When analyzing the perception of Israel Independence Day among Jewish respondents who define themselves as having different levels of religiosity on the religious-secular spectrum, it emerges that in all groups except for the ultra-Orthodox, a large majority sees Yom Ha'atzmaut as a holiday. The majority of ultra-Orthodox (Haredi) respondents (63%) does not see Independence Day as a holiday (Figure 2). However, the fact that about one-third of those who define themselves as Haredi see Independence Day as a holiday may strengthen the hypothesis that a considerable share of ultra-Orthodox Jews in Israel are beginning to identify with the State of Israel.
Figure 2: Do You See Israel Independence Day as a Holiday?
(By self-definition as religious/secular; Jewish sample)
A Holiday for Both the Right and the Left

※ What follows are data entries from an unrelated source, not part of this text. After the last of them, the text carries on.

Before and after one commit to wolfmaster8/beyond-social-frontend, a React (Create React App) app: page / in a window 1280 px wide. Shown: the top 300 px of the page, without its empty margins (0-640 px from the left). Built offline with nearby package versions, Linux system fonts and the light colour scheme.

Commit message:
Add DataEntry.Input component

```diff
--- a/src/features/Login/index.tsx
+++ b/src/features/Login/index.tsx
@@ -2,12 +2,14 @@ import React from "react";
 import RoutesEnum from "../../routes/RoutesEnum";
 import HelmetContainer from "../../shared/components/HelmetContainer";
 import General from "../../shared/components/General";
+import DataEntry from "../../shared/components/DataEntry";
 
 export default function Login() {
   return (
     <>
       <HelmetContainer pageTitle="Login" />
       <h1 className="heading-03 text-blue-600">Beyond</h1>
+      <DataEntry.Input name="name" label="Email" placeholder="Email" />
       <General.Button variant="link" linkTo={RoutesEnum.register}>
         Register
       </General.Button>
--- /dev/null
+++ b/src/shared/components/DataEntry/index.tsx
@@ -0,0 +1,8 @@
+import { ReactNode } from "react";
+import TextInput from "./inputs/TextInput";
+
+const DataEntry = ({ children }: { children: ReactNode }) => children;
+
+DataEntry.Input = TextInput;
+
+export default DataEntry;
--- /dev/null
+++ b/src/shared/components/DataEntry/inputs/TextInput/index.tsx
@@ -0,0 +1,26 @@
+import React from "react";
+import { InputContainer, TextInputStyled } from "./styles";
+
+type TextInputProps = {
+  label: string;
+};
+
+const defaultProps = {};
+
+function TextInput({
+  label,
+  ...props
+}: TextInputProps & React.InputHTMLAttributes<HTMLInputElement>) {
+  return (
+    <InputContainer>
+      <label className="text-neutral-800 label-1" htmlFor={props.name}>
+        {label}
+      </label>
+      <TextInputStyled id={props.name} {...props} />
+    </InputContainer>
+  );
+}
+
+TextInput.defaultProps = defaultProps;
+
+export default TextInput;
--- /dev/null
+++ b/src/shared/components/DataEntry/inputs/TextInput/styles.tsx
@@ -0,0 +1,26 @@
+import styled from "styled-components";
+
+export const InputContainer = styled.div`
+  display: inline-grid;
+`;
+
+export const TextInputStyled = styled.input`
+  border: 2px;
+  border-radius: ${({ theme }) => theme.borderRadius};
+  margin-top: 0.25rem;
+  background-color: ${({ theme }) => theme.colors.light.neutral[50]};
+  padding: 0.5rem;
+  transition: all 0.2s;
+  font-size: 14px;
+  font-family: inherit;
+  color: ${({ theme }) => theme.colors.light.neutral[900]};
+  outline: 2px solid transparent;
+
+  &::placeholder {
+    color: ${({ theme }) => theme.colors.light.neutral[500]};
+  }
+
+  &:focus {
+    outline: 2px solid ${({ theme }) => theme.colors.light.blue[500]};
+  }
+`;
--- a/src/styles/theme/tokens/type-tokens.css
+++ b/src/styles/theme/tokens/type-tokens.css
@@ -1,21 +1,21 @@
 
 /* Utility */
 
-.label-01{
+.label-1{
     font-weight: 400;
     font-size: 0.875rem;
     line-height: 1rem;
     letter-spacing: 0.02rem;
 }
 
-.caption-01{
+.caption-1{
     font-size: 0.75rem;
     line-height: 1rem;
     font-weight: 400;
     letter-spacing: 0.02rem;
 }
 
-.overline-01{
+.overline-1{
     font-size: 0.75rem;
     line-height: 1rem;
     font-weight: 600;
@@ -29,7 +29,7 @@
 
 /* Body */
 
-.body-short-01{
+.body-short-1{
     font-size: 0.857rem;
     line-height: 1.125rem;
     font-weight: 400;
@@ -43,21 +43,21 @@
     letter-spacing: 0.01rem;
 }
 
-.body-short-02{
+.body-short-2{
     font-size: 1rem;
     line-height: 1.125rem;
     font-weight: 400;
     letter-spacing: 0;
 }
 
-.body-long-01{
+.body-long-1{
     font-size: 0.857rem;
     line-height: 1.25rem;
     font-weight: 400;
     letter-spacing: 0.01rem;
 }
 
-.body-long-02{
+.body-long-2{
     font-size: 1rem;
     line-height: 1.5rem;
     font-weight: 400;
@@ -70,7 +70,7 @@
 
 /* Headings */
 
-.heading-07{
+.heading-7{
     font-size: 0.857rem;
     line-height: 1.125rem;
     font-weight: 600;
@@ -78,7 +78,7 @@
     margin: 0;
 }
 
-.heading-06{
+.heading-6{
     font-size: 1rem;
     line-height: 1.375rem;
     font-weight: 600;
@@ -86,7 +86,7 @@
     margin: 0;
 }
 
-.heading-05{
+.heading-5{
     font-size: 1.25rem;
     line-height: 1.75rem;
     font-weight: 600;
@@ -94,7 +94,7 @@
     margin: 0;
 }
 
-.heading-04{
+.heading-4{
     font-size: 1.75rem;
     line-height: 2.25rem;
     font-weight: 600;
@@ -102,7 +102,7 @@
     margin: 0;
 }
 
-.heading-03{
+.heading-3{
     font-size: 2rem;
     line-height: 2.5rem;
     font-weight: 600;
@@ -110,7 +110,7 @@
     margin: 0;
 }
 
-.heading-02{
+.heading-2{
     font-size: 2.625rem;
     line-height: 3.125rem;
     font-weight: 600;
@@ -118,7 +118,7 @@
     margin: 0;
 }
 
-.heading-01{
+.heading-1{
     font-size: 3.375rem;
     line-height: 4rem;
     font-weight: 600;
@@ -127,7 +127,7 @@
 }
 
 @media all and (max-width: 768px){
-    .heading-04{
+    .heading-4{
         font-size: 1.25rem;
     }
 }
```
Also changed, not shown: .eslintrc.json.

An analysis of the relationship between the position of respondents on the right-left political-security spectrum and their views of Independence Day indicates that in the total sample, the perception of Independence Day as a holiday is lower among respondents who define themselves as on the left than among respondents who define themselves as on the right (Figure 3). This is due to the fact that a high percentage of Arabs, most of whom do not see Independence Day as a holiday (as mentioned above), define themselves as left wing. An analysis of the Jewish sample only, however, indicates that a high rate of respondents in all groups see Independence Day as a holiday (over 88 %), and it is actually the group that defines itself as right wing that has a lower rate of perception of Yom Ha'atzmaut as a holiday (Figure 4). The reason for this is that many ultra-Orthodox Jews, two-thirds of whom do not see Independence Day as a holiday, identify themselves as being on the political right. Indeed, when the responses of the Jewish sample are analyzed with the ultra-Orthodox responses excluded, the rate of recognition of Independence Day as a holiday is very high (91%) and is similar among both the right and the left.
Figure 3: Do You See Independence Day as a Holiday?
(By self-definition on the right-left political-security spectrum; total sample)
Figure 4: Do you See Independence Day as a Holiday?
(By self-definition on the right-left political-security spectrum; Jewish sample)
A Holiday for all Ages?
The survey also found that adults tend to see Independence Day as a holiday more than younger people (95% of respondents aged 45 and over, as compared to less than 70% of respondents aged 18–44).
Figure 5: Do you see Independence Day as a holiday?
(By age; total sample)
Satisfaction and Celebration
In general, it was found that respondents who expressed satisfaction with Israel's achievements are more likely to see Independence Day as a holiday; the less satisfied respondents are with the achievements of the state, the less likely they are to see Independence Day as a holiday.
Figure 6: Do You See Yom Ha'atzmaut as a Holiday?
(By degree of satisfaction of Israel's achievements in its 66 years; total sample)
Note: The survey was conducted by telephone by the Midgam Research Institute, on April 28–29 2014. The survey included 600 respondents, of whom 500 respondents were Jewish and 100 were Arab. The survey was conducted in Hebrew, Arabic and Russian. Responses were weighted so that the total sample constituted a representative sample of the adult population of Israel aged 18 and over. The maximum measurement error for the entire sample is ±4.1%.
- Arab Society,
- Judaism and Democracy,
- Religion and State,
- Surveys and Polls,
- Arab citizens of Israel,
- Arab-Jewish relations,
- Civil society,
- public opinion,
- Viterbi Family Center for Public Opinion and Policy Research